The total number of active cases of COVID-19 in the West Bank and Gaza stood at 64,000 on Wednesday.

 A Palestinian student receives a dose of the COVID-19 vaccine, in Dura, in the West Bank city of Hebron, January 24, 2022.  (photo credit: WISAM HASHLAMOUN/FLASH90)
A Palestinian student receives a dose of the COVID-19 vaccine, in Dura, in the West Bank city of Hebron, January 24, 2022.
(photo credit: WISAM HASHLAMOUN/FLASH90)

Palestinian authorities have ramped up COVID-19 testing and vaccinations in the occupied West Bank and Gaza Strip and warned that public indifference to their calls for masking and social distancing is hampering efforts to fight the pandemic.

The Palestinian Authority Health Ministry said the total number of active cases of COVID-19 in the two territories stood at 64,000 on Wednesday due to the highly infectious Omicron variant.

"Three weeks ago we were recording up to 300 infections daily, but in the last few days we crossed the 11,000 mark," said Mahdi Rashed, director of health services in Ramallah. "It's clear this is a result of the Omicron variant spreading."

Rashed cautioned that the real number of infections is likely higher, because many people are not getting tested, and he blamed the rise on peoples' "recklessness and indifference" by not adhering to health safety rules.

Palestinian Health Minister Mai al-Kaila warned that governmental hospitals in the West Bank were at full capacity on Saturday.
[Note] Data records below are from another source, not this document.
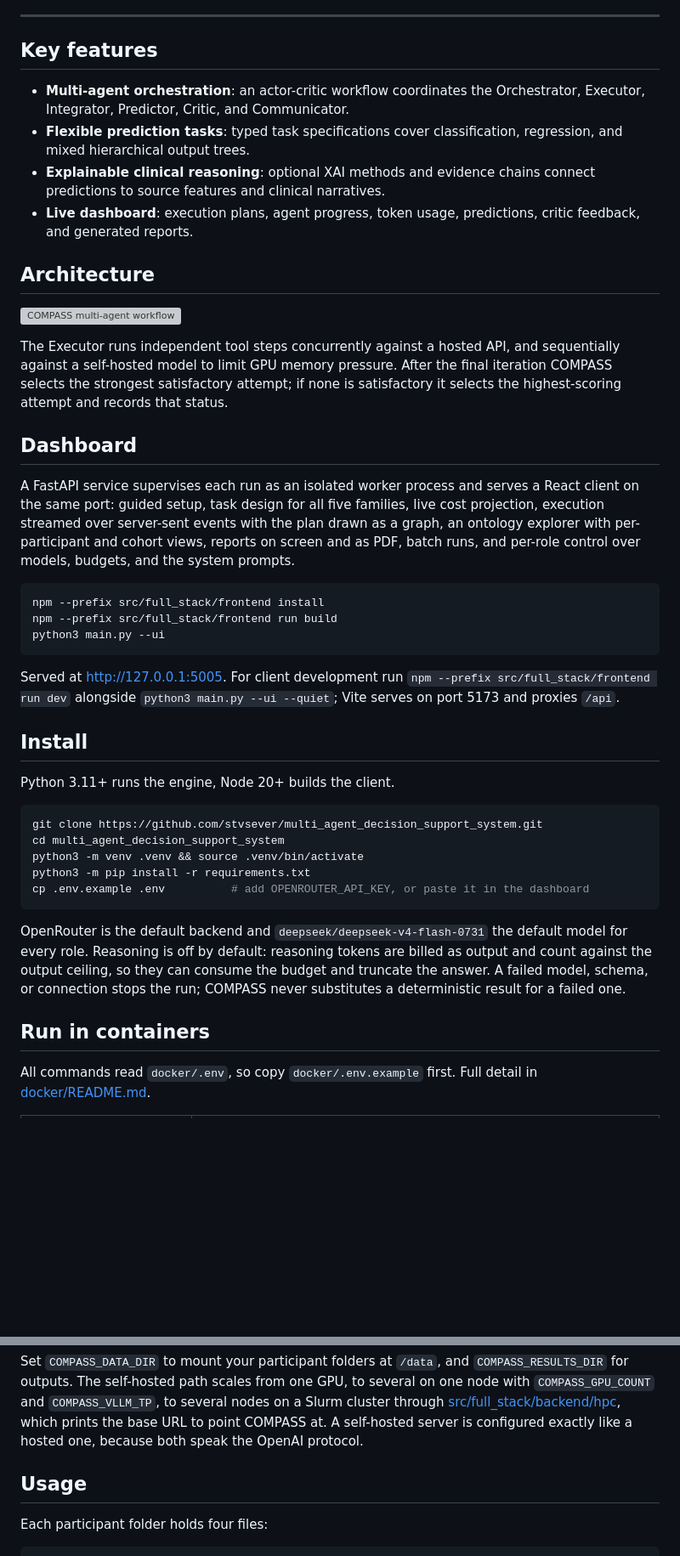
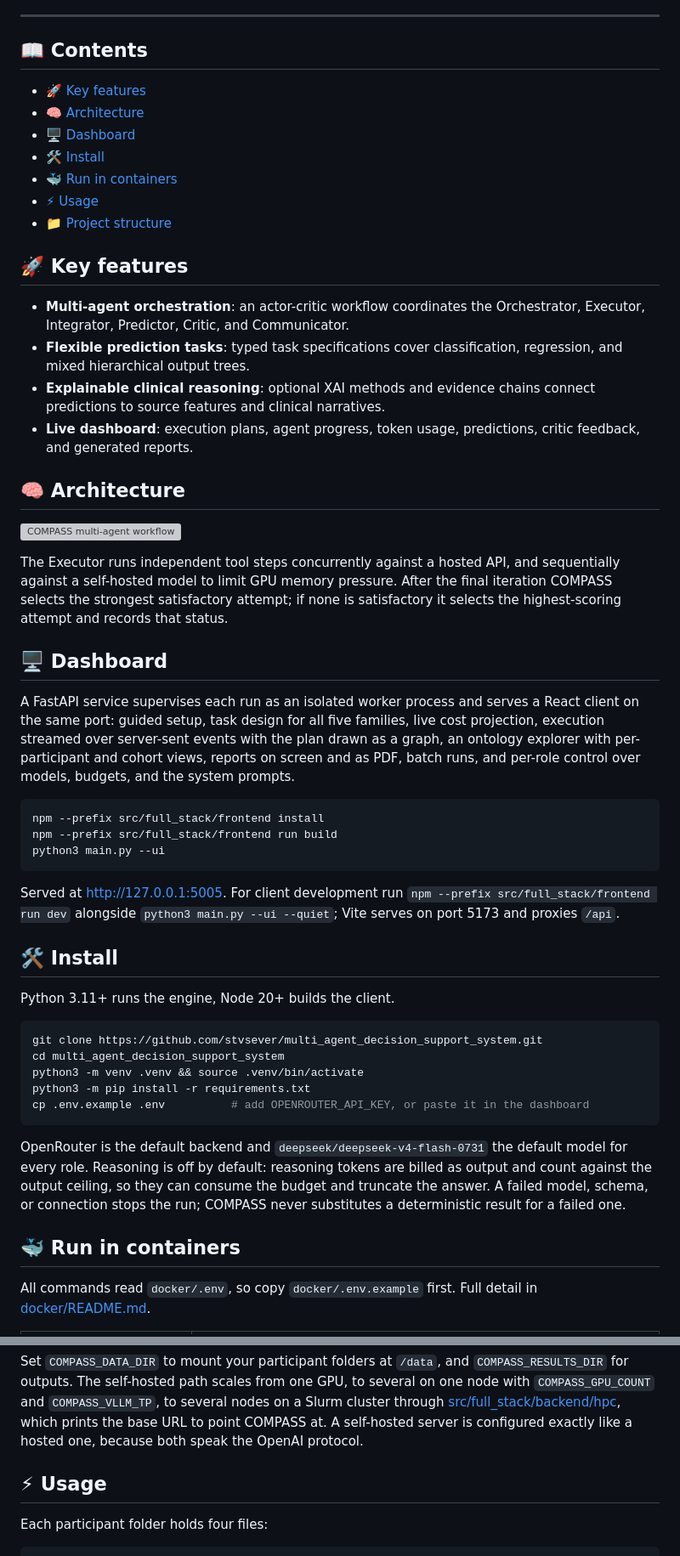
Before and after one commit to stvsever/multi_agent_decision_support_system, a Markdown page: README.md, 2 parts joined by grey strips. Shown at 85% size. Drawn GitHub-style; blank space fills up the shorter version; grey boxes are pictures that could not be loaded.

Commit message:
Restore the emoji headings and a linked contents list, and drop the status section

```diff
--- a/README.md
+++ b/README.md
@@ -14,20 +14,30 @@
 
 ---
 
-## Key features
+## 📖 Contents
+
+- [🚀 Key features](#key-features)
+- [🧠 Architecture](#architecture)
+- [🖥️ Dashboard](#dashboard)
+- [🛠️ Install](#install)
+- [🐳 Run in containers](#containers)
+- [⚡ Usage](#usage)
+- [📁 Project structure](#structure)
+
+## <a id="key-features"></a>🚀 Key features
 
 - **Multi-agent orchestration**: an actor-critic workflow coordinates the Orchestrator, Executor, Integrator, Predictor, Critic, and Communicator.
 - **Flexible prediction tasks**: typed task specifications cover classification, regression, and mixed hierarchical output trees.
 - **Explainable clinical reasoning**: optional XAI methods and evidence chains connect predictions to source features and clinical narratives.
 - **Live dashboard**: execution plans, agent progress, token usage, predictions, critic feedback, and generated reports.
 
-## Architecture
+## <a id="architecture"></a>🧠 Architecture
 
 ![COMPASS multi-agent workflow](src/full_stack/backend/assets/figures/MAIN_01_flowchart.png)
 
 The Executor runs independent tool steps concurrently against a hosted API, and sequentially against a self-hosted model to limit GPU memory pressure. After the final iteration COMPASS selects the strongest satisfactory attempt; if none is satisfactory it selects the highest-scoring attempt and records that status.
 
-## Dashboard
+## <a id="dashboard"></a>🖥️ Dashboard
 
 A FastAPI service supervises each run as an isolated worker process and serves a React client on the same port: guided setup, task design for all five families, live cost projection, execution streamed over server-sent events with the plan drawn as a graph, an ontology explorer with per-participant and cohort views, reports on screen and as PDF, batch runs, and per-role control over models, budgets, and the system prompts.
 
@@ -39,7 +49,7 @@ python3 main.py --ui
 
 Served at http://127.0.0.1:5005. For client development run `npm --prefix src/full_stack/frontend run dev` alongside `python3 main.py --ui --quiet`; Vite serves on port 5173 and proxies `/api`.
 
-## Install
+## <a id="install"></a>🛠️ Install
 
 Python 3.11+ runs the engine, Node 20+ builds the client.
 
@@ -53,7 +63,7 @@ cp .env.example .env          # add OPENROUTER_API_KEY, or paste it in the dashb
 
 OpenRouter is the default backend and `deepseek/deepseek-v4-flash-0731` the default model for every role. Reasoning is off by default: reasoning tokens are billed as output and count against the output ceiling, so they can consume the budget and truncate the answer. A failed model, schema, or connection stops the run; COMPASS never substitutes a deterministic result for a failed one.
 
-## Run in containers
+## <a id="containers"></a>🐳 Run in containers
 
 All commands read `docker/.env`, so copy `docker/.env.example` first. Full detail in [docker/README.md](docker/README.md).
 
@@ -67,7 +77,7 @@ All commands read `docker/.env`, so copy `docker/.env.example` first. Full detai
 
 Set `COMPASS_DATA_DIR` to mount your participant folders at `/data`, and `COMPASS_RESULTS_DIR` for outputs. The self-hosted path scales from one GPU, to several on one node with `COMPASS_GPU_COUNT` and `COMPASS_VLLM_TP`, to several nodes on a Slurm cluster through [src/full_stack/backend/hpc](src/full_stack/backend/hpc/README.md), which prints the base URL to point COMPASS at. A self-hosted server is configured exactly like a hosted one, because both speak the OpenAI protocol.
 
-## Usage
+## <a id="usage"></a>⚡ Usage
 
 Each participant folder holds four files:
 
```
Also changed, not shown: other parts of README.md (+1 -9 lines).
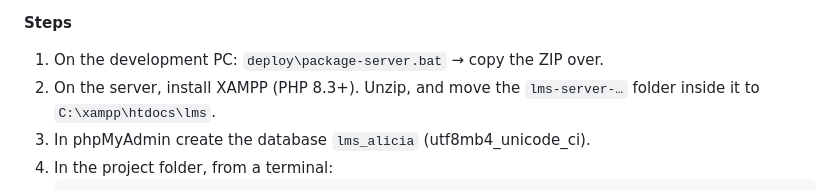
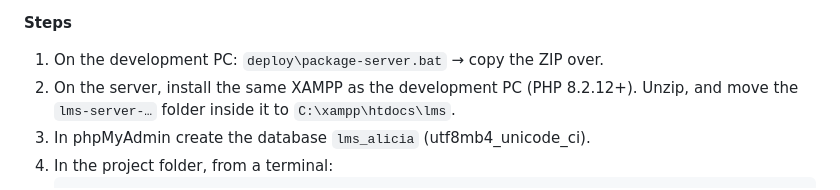
Before and after one commit to jannces/DJ, a Markdown page: deploy/README.md, the part around the change. GitHub-like rendering.

Commit message:
deploy/README: server needs the same XAMPP (PHP 8.2.12) as the dev PC
composer.json pins the platform to PHP 8.2.12, XAMPP's bundled version,
so asking for 8.3+ would send people looking for an XAMPP that is not
needed.

Co-Authored-By: Claude Opus 5.5 <noreply@anthropic.com>
Claude-Session: https://claude.ai/code/session_019TXYKc7E7KCzNEKfn1Nb2M

```diff
--- a/deploy/README.md
+++ b/deploy/README.md
@@ -40,7 +40,7 @@ for you.
 **Steps**
 
 1. On the development PC: `deploy\package-server.bat` → copy the ZIP over.
-2. On the server, install XAMPP (PHP 8.3+). Unzip, and move the `lms-server-…`
+2. On the server, install the same XAMPP as the development PC (PHP 8.2.12+). Unzip, and move the `lms-server-…`
    folder inside it to `C:\xampp\htdocs\lms`.
 3. In phpMyAdmin create the database `lms_alicia` (utf8mb4_unicode_ci).
 4. In the project folder, from a terminal:
```
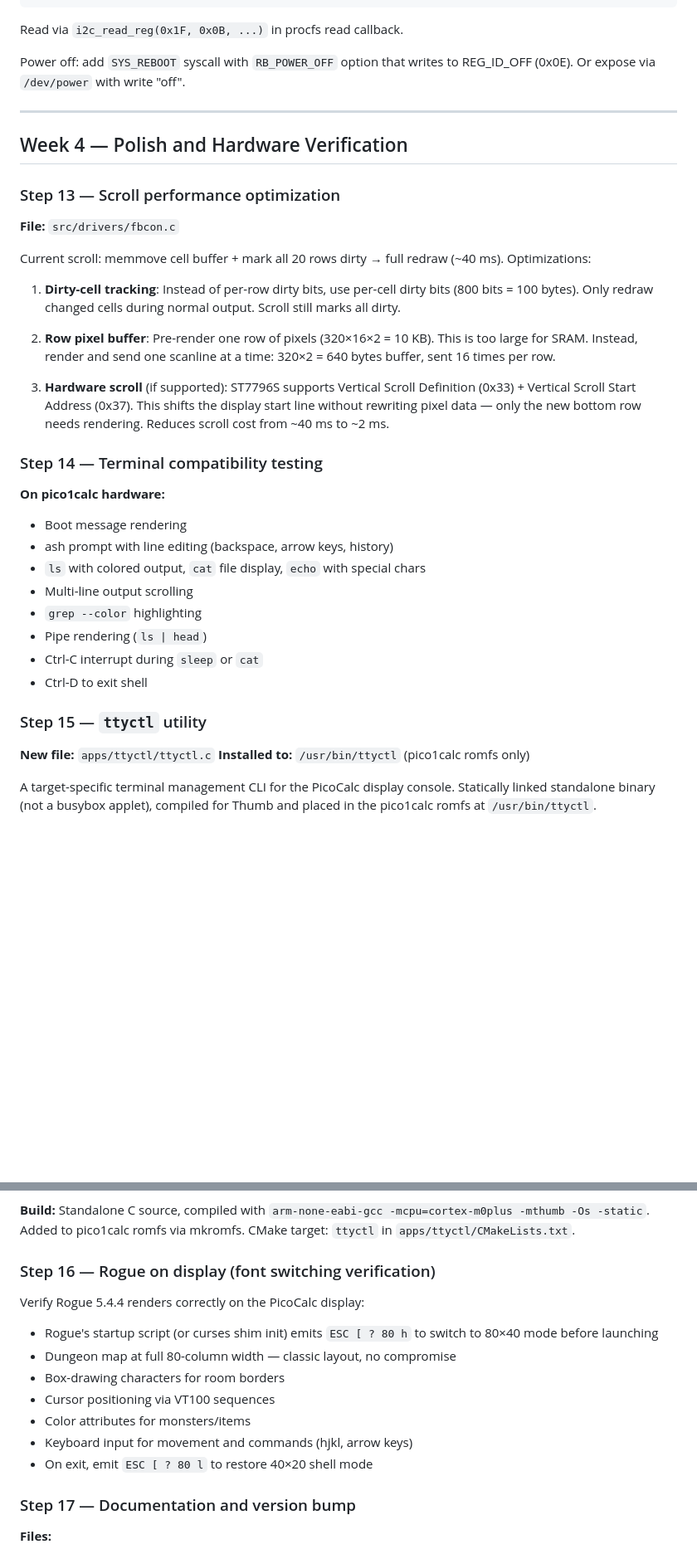
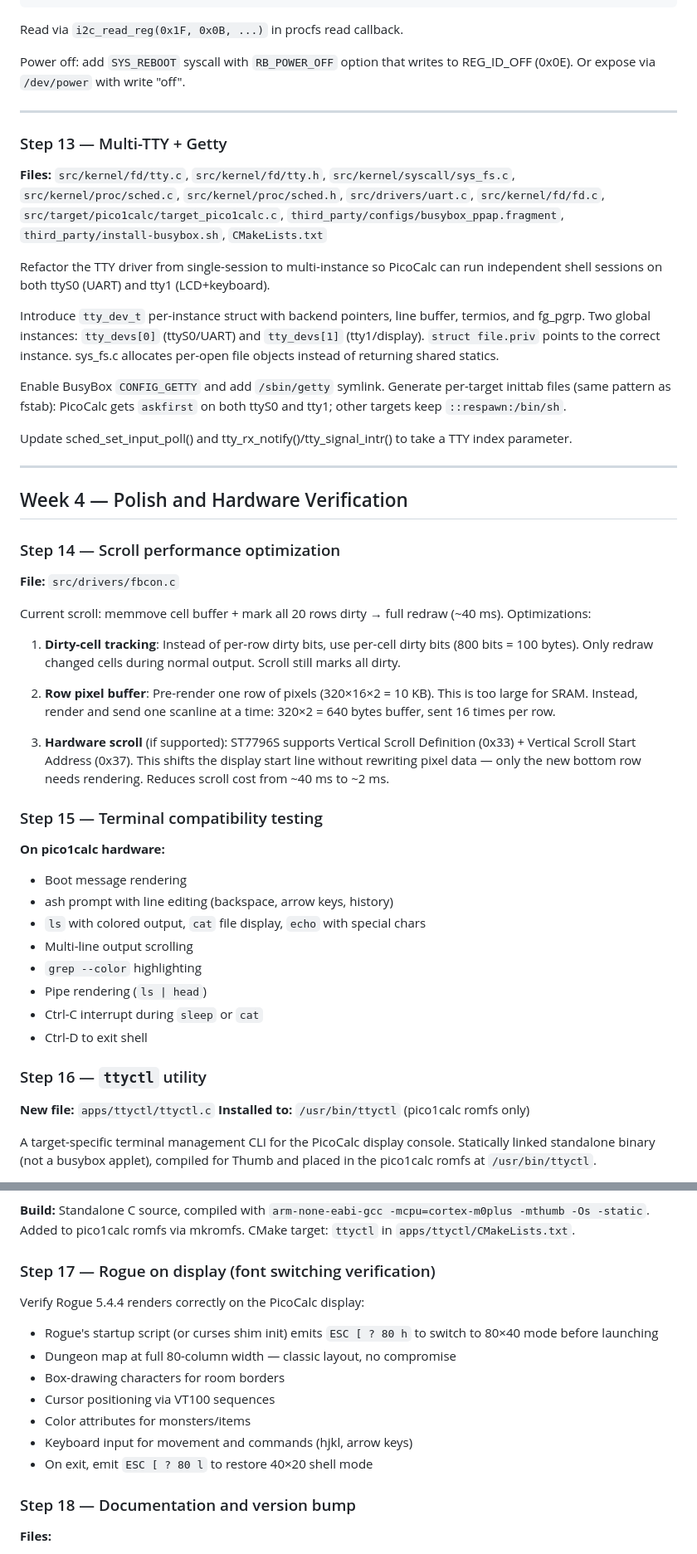
Before and after one commit to toyoshim-i/PiPAPo, a Markdown page: docs/phase11-plan.md, 2 parts joined by grey strips. Shown at 83% size. GitHub-like rendering; blank space fills up the shorter version.

Commit message:
Add Step 13 (Multi-TTY + Getty) to Phase 11 plan
Co-Authored-By: Claude Opus 4.6 <noreply@anthropic.com>

```diff
--- a/docs/phase11-plan.md
+++ b/docs/phase11-plan.md
@@ -503,9 +503,35 @@ to REG_ID_OFF (0x0E).  Or expose via `/dev/power` with write "off".
 
 ---
 
+### Step 13 — Multi-TTY + Getty
+
+**Files:** `src/kernel/fd/tty.c`, `src/kernel/fd/tty.h`, `src/kernel/syscall/sys_fs.c`,
+`src/kernel/proc/sched.c`, `src/kernel/proc/sched.h`, `src/drivers/uart.c`,
+`src/kernel/fd/fd.c`, `src/target/pico1calc/target_pico1calc.c`,
+`third_party/configs/busybox_ppap.fragment`, `third_party/install-busybox.sh`,
+`CMakeLists.txt`
+
+Refactor the TTY driver from single-session to multi-instance so PicoCalc can
+run independent shell sessions on both ttyS0 (UART) and tty1 (LCD+keyboard).
+
+Introduce `tty_dev_t` per-instance struct with backend pointers, line buffer,
+termios, and fg_pgrp.  Two global instances: `tty_devs[0]` (ttyS0/UART) and
+`tty_devs[1]` (tty1/display).  `struct file.priv` points to the correct
+instance.  sys_fs.c allocates per-open file objects instead of returning shared
+statics.
+
+Enable BusyBox `CONFIG_GETTY` and add `/sbin/getty` symlink.  Generate
+per-target inittab files (same pattern as fstab): PicoCalc gets `askfirst`
+on both ttyS0 and tty1; other targets keep `::respawn:/bin/sh`.
+
+Update sched_set_input_poll() and tty_rx_notify()/tty_signal_intr() to take
+a TTY index parameter.
+
+---
+
 ## Week 4 — Polish and Hardware Verification
 
-### Step 13 — Scroll performance optimization
+### Step 14 — Scroll performance optimization
 
 **File:** `src/drivers/fbcon.c`
 
@@ -525,7 +551,7 @@ Current scroll: memmove cell buffer + mark all 20 rows dirty → full redraw
    the display start line without rewriting pixel data — only the new
    bottom row needs rendering.  Reduces scroll cost from ~40 ms to ~2 ms.
 
-### Step 14 — Terminal compatibility testing
+### Step 15 — Terminal compatibility testing
 
 **On pico1calc hardware:**
 
@@ -538,7 +564,7 @@ Current scroll: memmove cell buffer + mark all 20 rows dirty → full redraw
 - Ctrl-C interrupt during `sleep` or `cat`
 - Ctrl-D to exit shell
 
-### Step 15 — `ttyctl` utility
+### Step 16 — `ttyctl` utility
 
 **New file:** `apps/ttyctl/ttyctl.c`
 **Installed to:** `/usr/bin/ttyctl` (pico1calc romfs only)
@@ -576,7 +602,7 @@ or from scripts that need to query/set the display mode.
 -mthumb -Os -static`.  Added to pico1calc romfs via mkromfs.
 CMake target: `ttyctl` in `apps/ttyctl/CMakeLists.txt`.
 
-### Step 16 — Rogue on display (font switching verification)
+### Step 17 — Rogue on display (font switching verification)
 
 Verify Rogue 5.4.4 renders correctly on the PicoCalc display:
 
@@ -589,7 +615,7 @@ Verify Rogue 5.4.4 renders correctly on the PicoCalc display:
 - Keyboard input for movement and commands (hjkl, arrow keys)
 - On exit, emit `ESC [ ? 80 l` to restore 40×20 shell mode
 
-### Step 17 — Documentation and version bump
+### Step 18 — Documentation and version bump
 
 **Files:**
 - `src/kernel/fs/procfs.c` — bump version to "0.11.0"
```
In the past week alone, the number of people who were seriously ill more than doubled in Gaza and nearly doubled in the West Bank.

 Children aged 12-15 receive their first first dose of Covid-19 vaccine, at at their school in the West Bank city of Hebron, November 24, 2021. (credit: WISAM HASHLAMOUN/FLASH90) Children aged 12-15 receive their first first dose of Covid-19 vaccine, at at their school in the West Bank city of Hebron, November 24, 2021. (credit: WISAM HASHLAMOUN/FLASH90)

Across Gaza and the West Bank, masking is mandatory inside public offices and government employees are required to get vaccinated, officials said.

But Ahmed Al-Atrash, a 28-year-old resident of the West Bank city of Hebron, where he runs a clothing stand, said public apathy had set in.

"No one cares about corona," he said. "No one stresses about it. They do not care, and this has become a normal thing among Palestinians."

Palestinian authorities in both the West Bank and Gaza have opened more testing sites, approved rapid tests and are urging people to get vaccinated.

Of the 3.1 million Palestinians living in the West Bank, 60% are fully vaccinated, while the rate for Gaza's 2.3 million population stands at 43%, according to health officials. The death toll in the West Bank and Gaza from the virus has reached nearly 5,000.